Imagine you are on the ocean a thousand miles from land. You are literally dying from thirst. Your lips are parched and your skin blistered from the scorching sun. The only thing keeping you from drowning in the unfathomable depths of the endless ocean is a flimsy yellow raft. The days are ticking by and death seems close at hand.
Or imagine you are in the belly of the earth, deep inside a cave. You have lost your source of light and you have lost your way. You don’t know where to turn and the darkness is so thick you can touch it. You can’t even see your hand in front of your face for there is not a hint of light anywhere. You recognize that you are never going to be able to find your way out and you start facing the fact that you are going die a slow, torturous death in this place, leaving behind a pile of bones that someone may stumble onto some day in the distant future.
In both scenarios, all hope is gone. Your life on earth is over and you know it. You have faced the facts and are simply waiting to die.
Now, suppose that–against all odds– someone rescues you. Not only does he rescue you, but he gives his life to save you. He knew that your rescue depended upon the sacrifice of his life but he chose to save you, anyway.
How would you feel about this person?
What kind of passion would you express when you tell the story of your dramatic rescue? What kind of words would you use when describing the person who gave his life to save you?
Most people would tell the story of their rescue in great detail, infusing their words with zeal and fervor. They would try to convey –as much as words would allow– the deep, abiding love and tremendous awe and respect they have for the stranger who saved them.
And this passion is given for a temporary escape from something that’s still going to happen eventually. Our rescue hasn’t cheated death permanently–it’s just given us a bit more time here on earth.
Why do we feel such great passion about a temporary physical rescue and yet feel little or no passion regarding our spiritual rescue?

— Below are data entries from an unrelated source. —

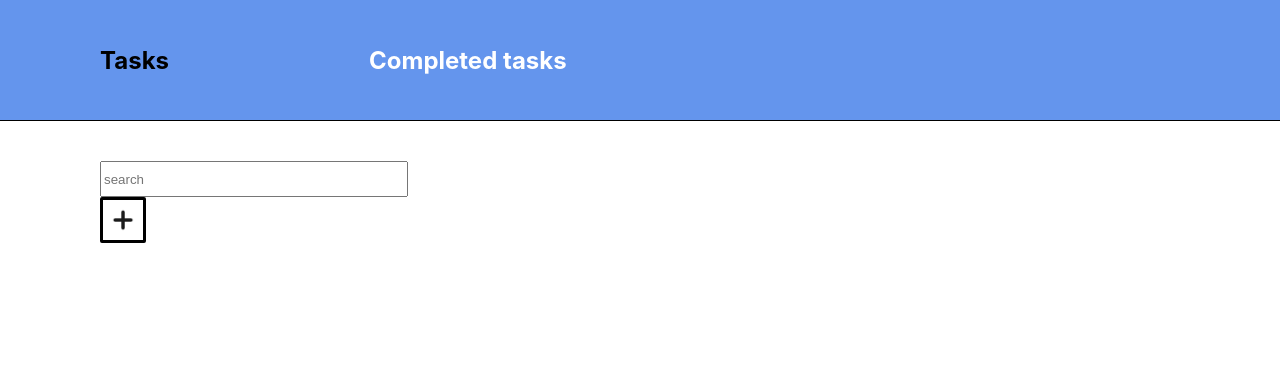
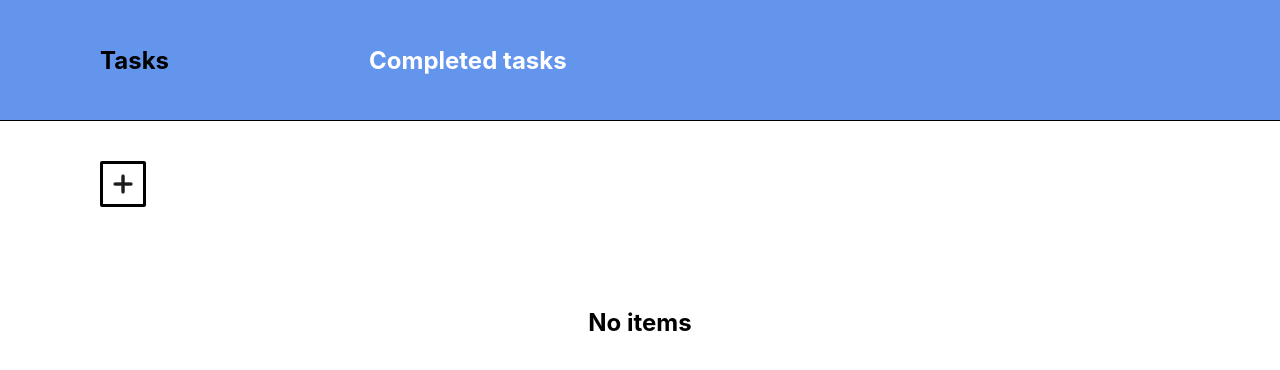
Before and after one commit to YuraSab/test-task_19-07, a React (Create React App) app: page /tasks in a window 1280 px wide. Shown: the top 370 px of the page. Built offline with nearby package versions, Linux system fonts and the light colour scheme.

Commit message:
filter by date && reusing ui-elements

```diff
--- /dev/null
+++ b/src/components/EmptyList/EmptyList.js
@@ -0,0 +1,12 @@
+import React from 'react';
+import styles from "./EmptyList.module.css";
+
+const EmptyList = () => {
+    return (
+        <div className={styles.main}>
+            No items
+        </div>
+    );
+};
+
+export default EmptyList;
--- /dev/null
+++ b/src/components/EmptyList/EmptyList.module.css
@@ -0,0 +1,10 @@
+.main{
+    width: 100%;
+    height: 150px;
+    display: flex;
+    justify-content: center;
+    align-items: center;
+    font-size: 24px;
+    font-style: revert;
+    font-weight: bolder;
+}
--- a/src/components/SearchAndFilter/SearchAndFilter.js
+++ b/src/components/SearchAndFilter/SearchAndFilter.js
@@ -1,10 +1,21 @@
 import React from 'react';
 import SearchInput from "../../ui/SearchInput/SearchInput";
+import FilterDateInput from "../../ui/FilterDateInput/FilterDateInput";
+import CustomButton from "../../ui/Button/CustomButton";
+import styles from "./SearchAndFliters.module.css";
 
-const SearchAndFilter = ({setSearchParams}) => {
+const SearchAndFilter = ({setSearchParams, setFilterDate, handleResetFilters}) => {
     return (
-        <div>
-            <SearchInput setSearchParams={setSearchParams}/>
+        <div className={styles.main}>
+            <div>
+                <SearchInput setSearchParams={setSearchParams}/>
+            </div>
+            <div>
+                <FilterDateInput setFilterDate={setFilterDate}/>
+            </div>
+            <div>
+                <CustomButton onClick={handleResetFilters} caption={"Reset filters"}/>
+            </div>
         </div>
     );
 };
--- /dev/null
+++ b/src/components/SearchAndFilter/SearchAndFliters.module.css
@@ -0,0 +1,7 @@
+.main{
+    width: 100%;
+    display: flex;
+    flex-direction: row;
+    align-items: center;
+    gap: 40px;
+}
--- a/src/components/Tasks/TaskAdd/TaskAdd.js
+++ b/src/components/Tasks/TaskAdd/TaskAdd.js
@@ -2,6 +2,7 @@ import React, {useState} from 'react';
 import {useDispatch, useSelector} from "react-redux";
 import {onAddTask} from "../../../redux/action-creators";
 import styles from "./TaskAdd.module.css";
+import FilterDateInput from "../../../ui/FilterDateInput/FilterDateInput";
 
 const TaskAdd = () => {
 
@@ -46,11 +47,9 @@ const TaskAdd = () => {
                 style={{width: 800}}
             />
             <h5>Date</h5>
-            <input
-                className={styles.inputDate}
-                type={"date"}
-                onChange={(event) => setDate(event.target.value.toLocaleString().split('-').reverse().join('.'))}
-            /><br/>
+
+            <FilterDateInput setFilterDate={setDate}/><br/>
+
             <button onClick={() => handleAddTask()}>Add task</button>
         </div>
     );
--- a/src/components/Tasks/TaskAdd/TaskAdd.module.css
+++ b/src/components/Tasks/TaskAdd/TaskAdd.module.css
@@ -7,9 +7,7 @@
     height: 28px;
 }
 
-
 textarea{
-    /*width: 800px;*/
     height: 200px;
 }
 
--- a/src/components/Tasks/TaskItem/TaskItem.js
+++ b/src/components/Tasks/TaskItem/TaskItem.js
@@ -17,7 +17,7 @@ const TaskItem = ({task}) => {
                         <label>Add date</label>
                     </div>
                     <div>
-                        <div style={{color: task.dueDate > actualDate ? "black" : "red"}}>{task.dueDate}</div>
+                        <div style={{color: task.dueDate >= actualDate ? "black" : "red"}}>{task.dueDate}</div>
                         <label>Due date</label>
                     </div>
                 </div>
--- a/src/components/Tasks/TaskList/TaskList.js
+++ b/src/components/Tasks/TaskList/TaskList.js
@@ -6,11 +6,13 @@ import PlusBlackPlus from "../../../assets/icons/plus_black_icon.png";
 import styles from "./TaskList.module.css";
 import {useSearchParams} from "react-router-dom";
 import SearchAndFilter from "../../SearchAndFilter/SearchAndFilter";
+import EmptyList from "../../EmptyList/EmptyList";
 
 const TaskList = ({completed}) => {
 
     const [addTaskActive, setAddTaskActive] = useState(false);
     const [searchParams, setSearchParams] = useSearchParams();
+    const [filterDate, setFilterDate] = useState("");
 
     const {tasks} = useSelector( ({tasks: {tasks}}) => ({tasks}) );
 
@@ -18,17 +20,29 @@ const TaskList = ({completed}) => {
         setAddTaskActive(prevState => !prevState);
     };
 
+    const handleResetFilters = () => {
+        setSearchParams({});
+        setFilterDate("");
+    }
 
     return (
         <div className={styles.main}>
             {
-                tasks && <SearchAndFilter setSearchParams={setSearchParams}/>
+                tasks.length > 0 &&
+                    <SearchAndFilter
+                        setSearchParams={setSearchParams}
+                        setFilterDate={setFilterDate}
+                        handleResetFilters={handleResetFilters}
+                    />
             }
             {
                 !completed &&
                 <div className={styles.addButton} onClick={() => onSetAddTaskActive()}>
                     <img src={PlusBlackPlus} alt={"add task"} width={30}/>
                 </div>
+            }
+            {
+                tasks.length < 1 && !addTaskActive && <EmptyList/>
             }
             {
                 addTaskActive && !completed && <TaskAdd/>
@@ -44,6 +58,10 @@ const TaskList = ({completed}) => {
                             let title = task.title.toLowerCase();
                             return title.includes(filter.toLowerCase());
                         })
+                        .filter((task) => {
+                            if (!filterDate) return true;
+                            return filterDate === task.dueDate;
+                        })
                         .map( task => <TaskItem task={task} key={task.id}/> )  }
                 </div>
             }
--- a/src/components/Tasks/TaskList/TaskList.module.css
+++ b/src/components/Tasks/TaskList/TaskList.module.css
@@ -5,11 +5,9 @@
 .list{
     display: grid;
     grid-template-columns: repeat(auto-fit, 300px);
-    /*grid-template-rows: 300px;*/
     gap: 40px;
+    margin-bottom: 150px;
 }
-
-
 
 .addButton{
     border: 3px black solid;
--- /dev/null
+++ b/src/ui/Button/CustomButton.js
@@ -0,0 +1,10 @@
+import React from 'react';
+import styles from "./CustomButton.module.css";
+
+const CustomButton = ({onClick, caption}) => {
+    return (
+        <button className={styles.customButton} onClick={() => onClick()}>{caption}</button>
+    );
+};
+
+export default CustomButton;
--- /dev/null
+++ b/src/ui/Button/CustomButton.module.css
@@ -0,0 +1,11 @@
+.customButton{
+    margin: 40px 0;
+    width: 240px;
+    height: 45px;
+    display: flex;
+    align-items: center;
+    justify-content: center;
+    border: 4px cornflowerblue solid;
+    border-radius: 4px;
+    font-size: 18px;
+}
--- /dev/null
+++ b/src/ui/FilterDateInput/FilterDateInput.js
@@ -0,0 +1,13 @@
+import React from 'react';
+
+const FilterDateInput = ({setFilterDate}) => {
+    return (
+        <input
+            type={"date"}
+            onChange={(event) => setFilterDate(event.target.value.toLocaleString().split('-').reverse().join('.'))}
+            style={{width: 200, height: 32}}
+        />
+    );
+};
+
+export default FilterDateInput;
```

We were sinners completely without righteousness (Romans 3:23). We were headed for eternal separation from God. Eternal separation (2 Thessalonians 1:8-9). Our final destination was going to be hell–a place of torture and fire (Luke 16:24).
Unending punishment was certain.
We were without hope.
And then came the day long ago that God put His plan of salvation into motion. He sent His only Son to the earth as a baby. That baby would grow into a man who would die on a cross for the sins of man. He took our sins on Himself and covered us with His blood and righteousness so that we could be reconciled to the One, True God!
And then He rose again, victorious over death!
O, Death where is thy sting? O, grave, where is thy victory? (I Corinthians 15:55)
We haven’t been given temporary respite from death–we have had an eternal rescue!
And yet, most of us Christians talk about our rescue like we talk about what we are having for dinner. There is no passion, no fervor. We don’t tell our neighbors and we don’t tell our friends. In fact, some of us do all we can to avoid bringing up the subject, nervous and afraid to speak the name of Jesus.
But how can we keep from praising His name? How can we keep from singing?
Salvation is far more than an intellectual acknowledgement. Even the demons acknowledged Jesus as the Son of God (Matthew 8:29). Salvation is a change of heart.
If our hearts have been changed, then praise should spill forth without effort because we have been rescued! We have left the roiling sea of sin and have found the solid anchor that holds! We have left the inky, black darkness that has blinded us and have walked into marvelous light!
How can we keep from praising Him? How can we keep from singing?
I know this type of passion and fervor in “Christianity” isn’t always acceptable. We don’t want to get too excited because we don’t want to look strange. But have you been to a sports event lately? Or a concert? Passion and zeal abide there for literally no reason. And we can’t bring some excitement to our dramatic, eternal rescue from sin and hell?
As we focus this week on the death and resurrection of Christ, let us consider what Jesus did for us and the passion we have towards what happened. Let’s ponder our wretched sinfulness and reflect on how He reconciled us to God, gave us eternal life, and saved us from eternal damnation. If we are truly saved, we will find that we can’t keep from praising His name and singing out!
Therefore will I give thanks unto thee, O Lord, among the heathen, and sing praises unto thy name. (Psalm 18:49)
The Lord is my strength and my shield; my heart trusted in him, and I am helped: therefore my heart greatly rejoiceth; and with my song will I praise him. (Psalm 28:7)
Sing unto the Lord a new song, and his praise from the end of the earth, ye that go down to the sea, and all that is therein; the isles, and the inhabitants thereof. (Isaiah 42:10)
By him therefore let us offer the sacrifice of praise to God continually, that is, the fruit of our lips giving thanks to his name. (Hebrews 13:15)